Whenever a line in the data below includes the string "asfreq", copy it out.
[Opening Data section]
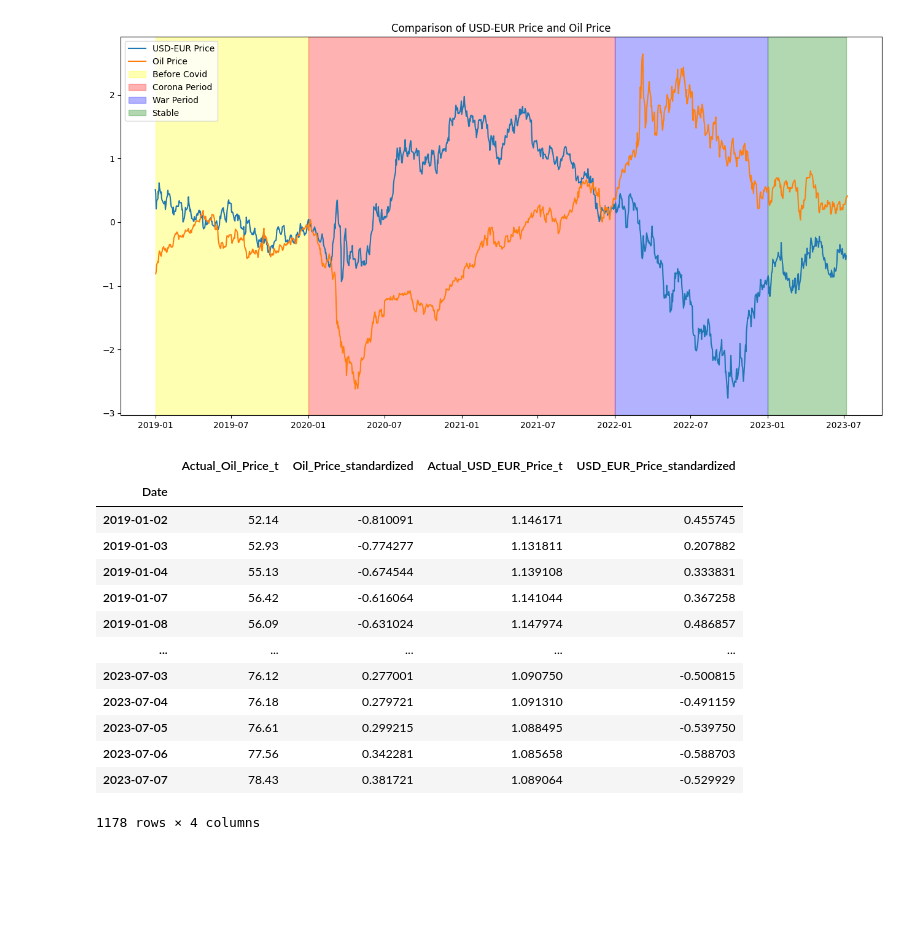
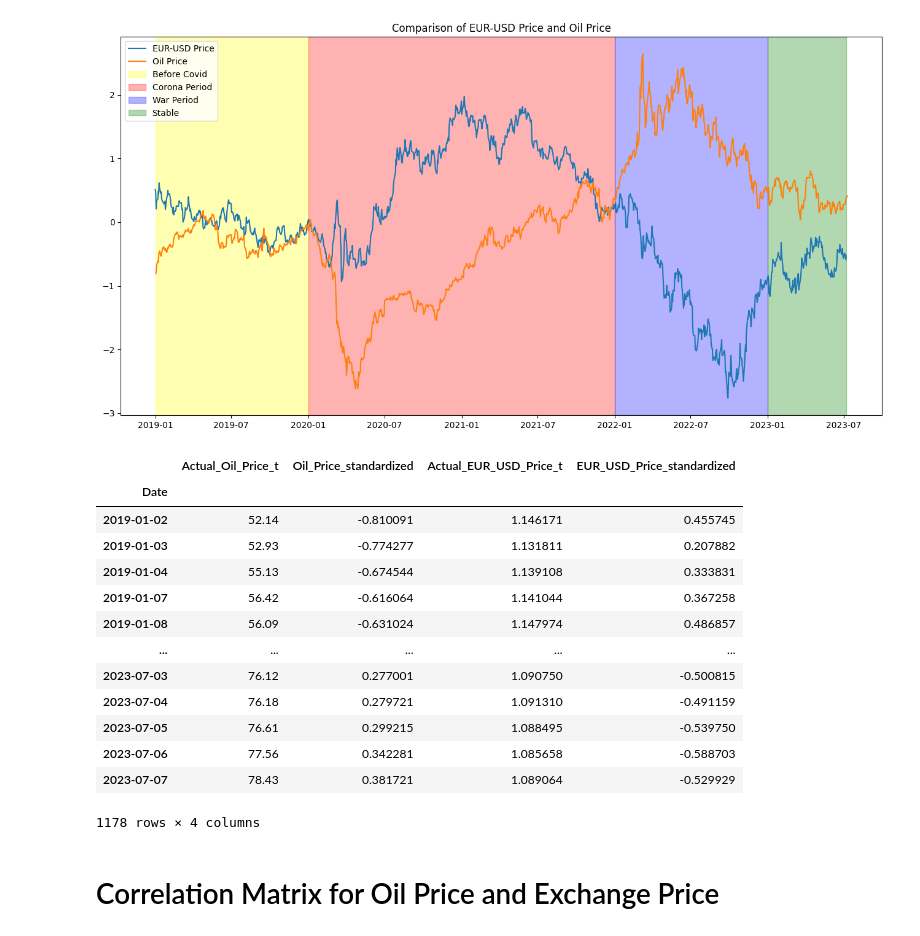
Before and after one commit to pravin-raut/TimeSeries_USD-EUR_WithOilImpact, a Jupyter notebook: 01_Currency_&_Oil_Forecast_Visualization.ipynb, the cells around one changed output. Cells and saved outputs as stored; diff of their text form; code cells hidden in the pictures; blank space fills up the shorter version.

```diff
--- a/01_Currency_&_Oil_Forecast_Visualization.ipynb
+++ b/01_Currency_&_Oil_Forecast_Visualization.ipynb
@@ -169,8 +174,8 @@ Dividends       0
 Stock Splits    0
 dtype: int64
 # %%
-df_USD_EUR=df_USD_EUR.asfreq('b')
+df_EUR_USD=df_EUR_USD.asfreq('b')
 
-df_USD_EUR.Close.isnull().sum()
+df_EUR_USD.Close.isnull().sum()
 # %% [output]
 1
@@ -177,2 +184,2 @@ df_USD_EUR.Close.isnull().sum()
 # %%
-df_USD_EUR.Close=df_USD_EUR.Close.fillna(method='bfill')
+df_EUR_USD.Close=df_EUR_USD.Close.fillna(method='bfill')
@@ -197,0 +186,4 @@ df_USD_EUR
+# %%
+df_EUR_USD['Actual_EUR_USD_Price_t']=df_EUR_USD[['Close']]
+df_EUR_USD=df_EUR_USD[['Actual_EUR_USD_Price_t']]
+df_EUR_USD.head(5)
@@ -220,7 +222,7 @@ def compare_plots(col1, col2, label1, label2, title):
 import matplotlib.pyplot as plt
 import pandas as pd
 
-df_USD_EUR['USD_EUR_Price_standardized'] = (df_USD_EUR['Actual_USD_EUR_Price_t'] - df_USD_EUR['Actual_USD_EUR_Price_t'].mean()) / df_USD_EUR['Actual_USD_EUR_Price_t'].std()
+df_EUR_USD['EUR_USD_Price_standardized'] = (df_EUR_USD['Actual_EUR_USD_Price_t'] - df_EUR_USD['Actual_EUR_USD_Price_t'].mean()) / df_EUR_USD['Actual_EUR_USD_Price_t'].std()
 df_Oil_InUSD['Oil_Price_standardized'] = (df_Oil_InUSD['Actual_Oil_Price_t'] - df_Oil_InUSD['Actual_Oil_Price_t'].mean()) / df_Oil_InUSD['Actual_Oil_Price_t'].std()
 # %%
 plt.figure(figsize=(16,8))
@@ -262,10 +264,10 @@ def generate_shift_columns_front(df, column_name, min_shift, max_shift, suffix=N
             df[f'{column_name}+{i}'] = df[column_name].shift(-i)
     return df
 # %%
-df_oil_currency = df_Oil_InUSD.join(df_USD_EUR, how='inner')
+df_oil_currency = df_Oil_InUSD.join(df_EUR_USD, how='inner')
 df_oil_currency
 # %% [output]
-|  | Actual_Oil_Price_t | Oil_Price_standardized | Actual_USD_EUR_Price_t | USD_EUR_Price_standardized |
+|  | Actual_Oil_Price_t | Oil_Price_standardized | Actual_EUR_USD_Price_t | EUR_USD_Price_standardized |
 | Date |  |  |  |  |
 | 2019-01-02 | 52.14 | -0.810091 | 1.146171 | 0.455745 |
 | 2019-01-03 | 52.93 | -0.774277 | 1.131811 | 0.207882 |
@@ -279,6 +281,8 @@ df_oil_currency
 | 2023-07-06 | 77.56 | 0.342281 | 1.085658 | -0.588703 |
 | 2023-07-07 | 78.43 | 0.381721 | 1.089064 | -0.529929 |
 1178 rows × 4 columns
+# %% [markdown]
+# Correlation Matrix for Oil Price and Exchange Price
 # %%
 import seaborn as sns
 import matplotlib.pyplot as plt
```
Also changed, not shown: parts of 29 cells of this notebook.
[Closing Data section]
→ **Task solution**
-df_USD_EUR=df_USD_EUR.asfreq('b')
+df_EUR_USD=df_EUR_USD.asfreq('b')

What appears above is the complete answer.